London is a labyrinth of unusual places to eat and drink. From underground restaurants and bars made of ice, to secret supper clubs and TV show inspired theater experiences, there’s almost too much quirkiness to choose from. But the more leftfield they are the more difficult they are to find, it seems. I did some research and was amazed at how much delicious weird and wonderfulness there is happening in London – tons that I hadn’t heard of.
With great knowledge comes great responsibility, so I feel it is my responsibility to share my findings. Here are my top 15 unusual places to eat in London – get your quirk on:
Basement Galley is one of London’s hottest and most secretive supper clubs; so secretive, in fact, that the venue and location isn’t revealed until your booking is confirmed. What we do know, however, is that it takes place in a 1967 tube carriage in London’s underground – which sounds awesome. They have events every month and an ever changing menu that looks fantastic.
Nope, they haven’t opened the original hotel that Fawlty Towers was set in; it’s even better than that.
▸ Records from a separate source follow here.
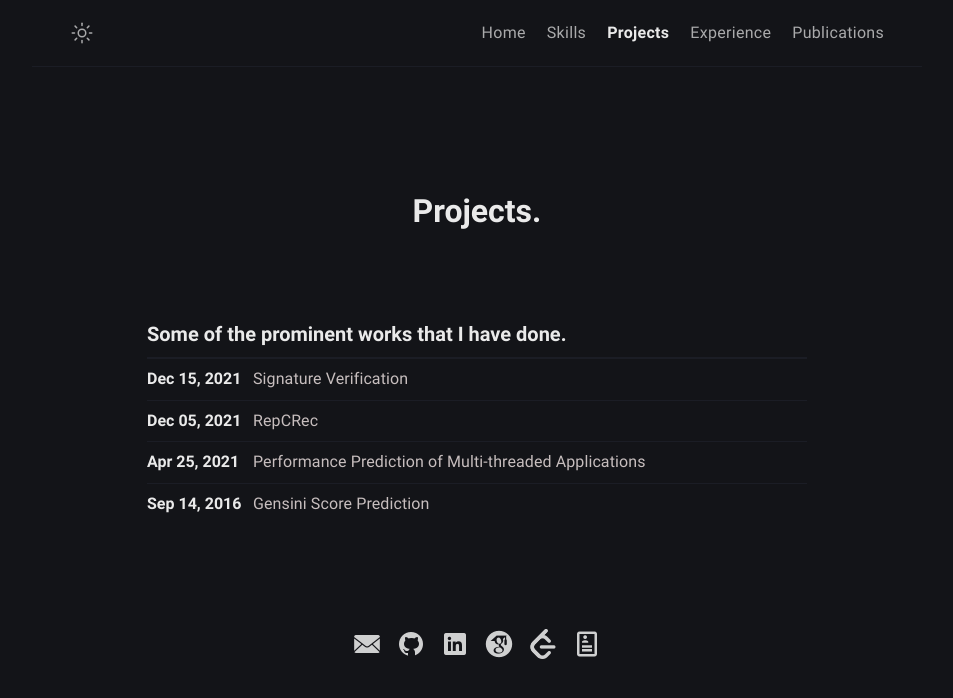
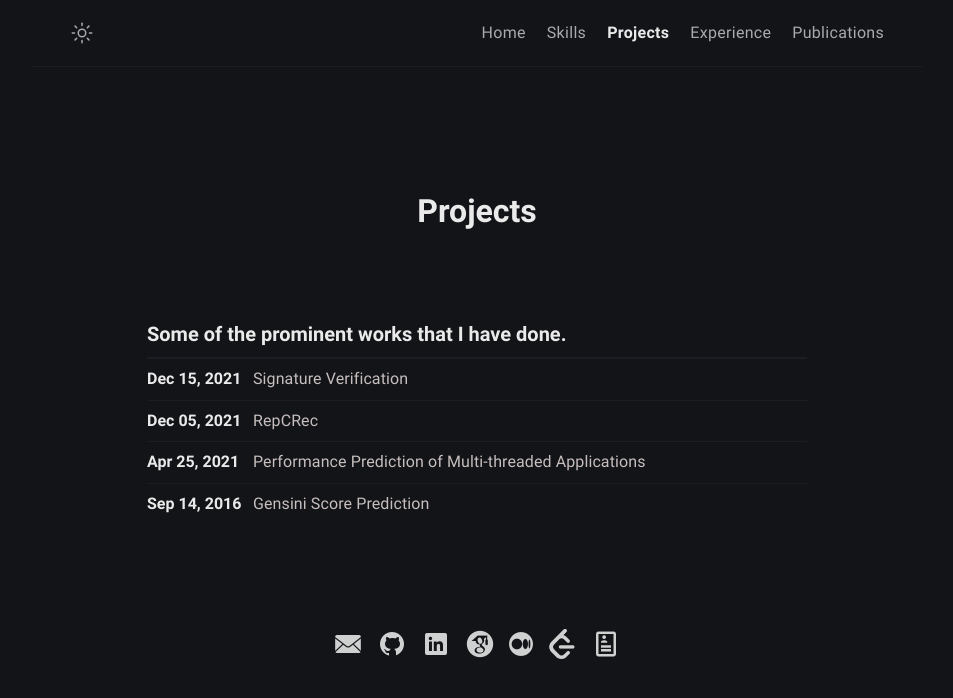
Before and after one commit to Aman-Chopra/aman-chopra.github.io, a Jekyll site: the page built from archive.html, in a window 1280 px wide. Shown: the top 698 px of the page, without its empty margins (163-1116 px from the left). Built offline with Jekyll 4.4.1, drawn with Linux system fonts in a browser that asks for light colours.

Commit message:
Added medium

```diff
--- a/_includes/footer.html
+++ b/_includes/footer.html
@@ -3,6 +3,7 @@
   <a class="footer_item" href="https://github.com/Aman-Chopra" target="_blank"><img class="footer_item" title="GitHub" alt="GitHub" src="/assets/img/github.png"></a>
   <a class="footer_item" href="https://www.linkedin.com/in/amchopra1/" target="_blank"><img class="footer_item" title="Linkedin" alt="Linkedin" src="/assets/img/linkedin.png"></a>
   <a class="footer_item" href="https://scholar.google.com/citations?user=drt7ggUAAAAJ&hl=en" target="_blank"><img class="footer_item" title="Google Scholar" alt="Google Scholar" src="/assets/img/google-scholar.png"></a>
+  <a class="footer_item" href="https://medium.com/@amanchopra64" target="_blank"><img class="footer_item" title="Medium" alt="Medium" src="/assets/img/medium.png"></a>
   <a class="footer_item" href="https://leetcode.com/codecosmos/" target="_blank"><img class="footer_item" title="Leetcode" alt="Leetcode" src="/assets/img/leetcode.png"></a>
   <a class="footer_item" href="/assets/Aman_Chopra_Resume.pdf" target="_blank"><img title="Resume" class="footer_item" alt="Resume" src="/assets/img/resume.png"></a>
   <!--<span class="footer_item">&copy; {{ site.time | date: "%Y" }}</span>-->
--- a/_layouts/page.html
+++ b/_layouts/page.html
@@ -31,7 +31,7 @@ layout: compress
   {% include navbar.html %}
   <div class="wrapper">
     <header class="header">
-      <h1 class="header-title center" itemprop="headline">{{ page.title | escape }}.</h1>
+      <h1 class="header-title center" itemprop="headline">{{ page.title | escape }}</h1>
     </header>
     <main class="page-content" aria-label="Content">
       {% include anchor_headings.html html=content anchorClass="anchor-head" beforeHeading=true h_min=4 h_max=4 %}
--- a/archive.html
+++ b/archive.html
@@ -2,7 +2,7 @@
 title: Projects
 permalink: /projects/
 layout: page
-excerpt: Projects.
+excerpt: Projects
 comments: false
 ---
 
```
Also changed, not shown: assets/img/medium.png (added), 5 other files.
This is an immersive two hour dining experience with the full Faulty Towers cast: Sybil, Basil and Manuel. From start to finish the actors ad lib their way through your meal as you enjoy three courses of a 1970s inspired menu.
This has to be one of the most hilarious dining experiences around. But whatever you do, don’t mention the war.
Draughts Board Game Café is exactly what it says on the tin: a café with a library of hundreds of different board games – 500 to be precise. They have a small menu with small plates, sharing boards and delicious sweets and salads. It would be easy to spend hours here.
Sketch is a complex and unique site, with theatre, art, music, film and exhibitions all regularly taking place. Conceived by French master chef Pierre Gagnaire and restaurateur Mazouz, it has three restaurants on site, with The Lecture room holding 2 Michelin stars.
If you are bogged down at work then take a rest at The Attendant: a former Victorian toilet transformed into a café. But lads be careful, they kept the urinals as part of the décor but they are not to be used.
The Ice Bar is the coolest in London, at an indoor temperature of -10 degrees. Once inside, guests will be greeted by a gigantic McQueen inspired Skull. Cocktails, like the We Will Rock You, are served in glasses made of ice. Tip: wear boots
Sarastro is an iconic landmark in Covent Garden. The eccentric owner’s arty friends turned the space into a giant stage set complete with velvet opera boxes overlooking the main dining hall. Some of the paintings have been given a rather liberal dose of artistic license and might be for adult eyes only. The menu is decidedly Mediterranean, and opera and jazz singers serenade visitors at the weekends.
Kensington Roof Gardens is set 100ft above street level and is absolutely stunning. It opened in 1938 with three gardens: Spanish Garden, Tudor Garden and English Woodland. All have to be seen to be believed and you’ll soon forget that you’re on the roof of a building. The Babylon restaurant is on the 7th floor with breathtaking views of the gardens.
London’s first smart restaurant Inamo, offers an interactive menu beaming pictures of the Japanese/Eastern fusion menu. You press the icons on the table, the order goes to the kitchen, where you can see what is going on via a webcam. Better still, you can play games or change the virtual table cloth to suit the occasion. With a click of a button your bill pops up. Is this the future?
The Proud Gallery took over the Camden Stables, which was originally a horse hospital. Now, instead of poorly horses, you’ll find great food, a buzzing bar, pole dancing space, a chill out room, karaoke and some of the best club nights in the whole of London. It’s the place to lounge around at the weekends.
Bavarian Beerhouse is for hardened drinkers. They offer 2 pint steins serving the best of German beers and bratwurst to line the stomach. It gets super crowded at weekends but is always a lot of fun.
St Martin’s-in-the-Fields, with the backdrop of Trafalgar Square, is easily the most popular church in town, with queues to get into its award winning café. The tables, if you can get one, are set over tombstones of prominent people dating back centuries. All profits go to the Church’s charitable trusts, including help for the homeless.
Shaka Zulu is a huge maze like restaurant over two floors and a central escalator. Fascinating African tribal artwork decorates the alcoves and Afrikaans food is served, with ostrich and crocodile proving popular features on the menu.
Bounce are super trendy ping pong bars in London’s uber cool suburbs: Shoreditch and Farringdon. You can eat anything from pizza to lobster while playing on one of their top quality ping pong tables.
Being guided to your table by a blind waiter may not sound like a good idea, but trust me, in this case it is. Dans Le Noir in Farringdon host dinner in the dark – and I mean pitch black. It’s so dark that you can’t see your hand a centimeter in front of your face; which makes eating and drinking rather tricky. It’s so difficult in fact, that it’s easy to put your fork to your mouth and find there’s nothing on it.
Guests are given three menu options: meat, vegetarian or surprise and not told what they are having; leaving your taste buds alone to figure out what you’re eating. It’s an incredible experience and the food and atmosphere is great.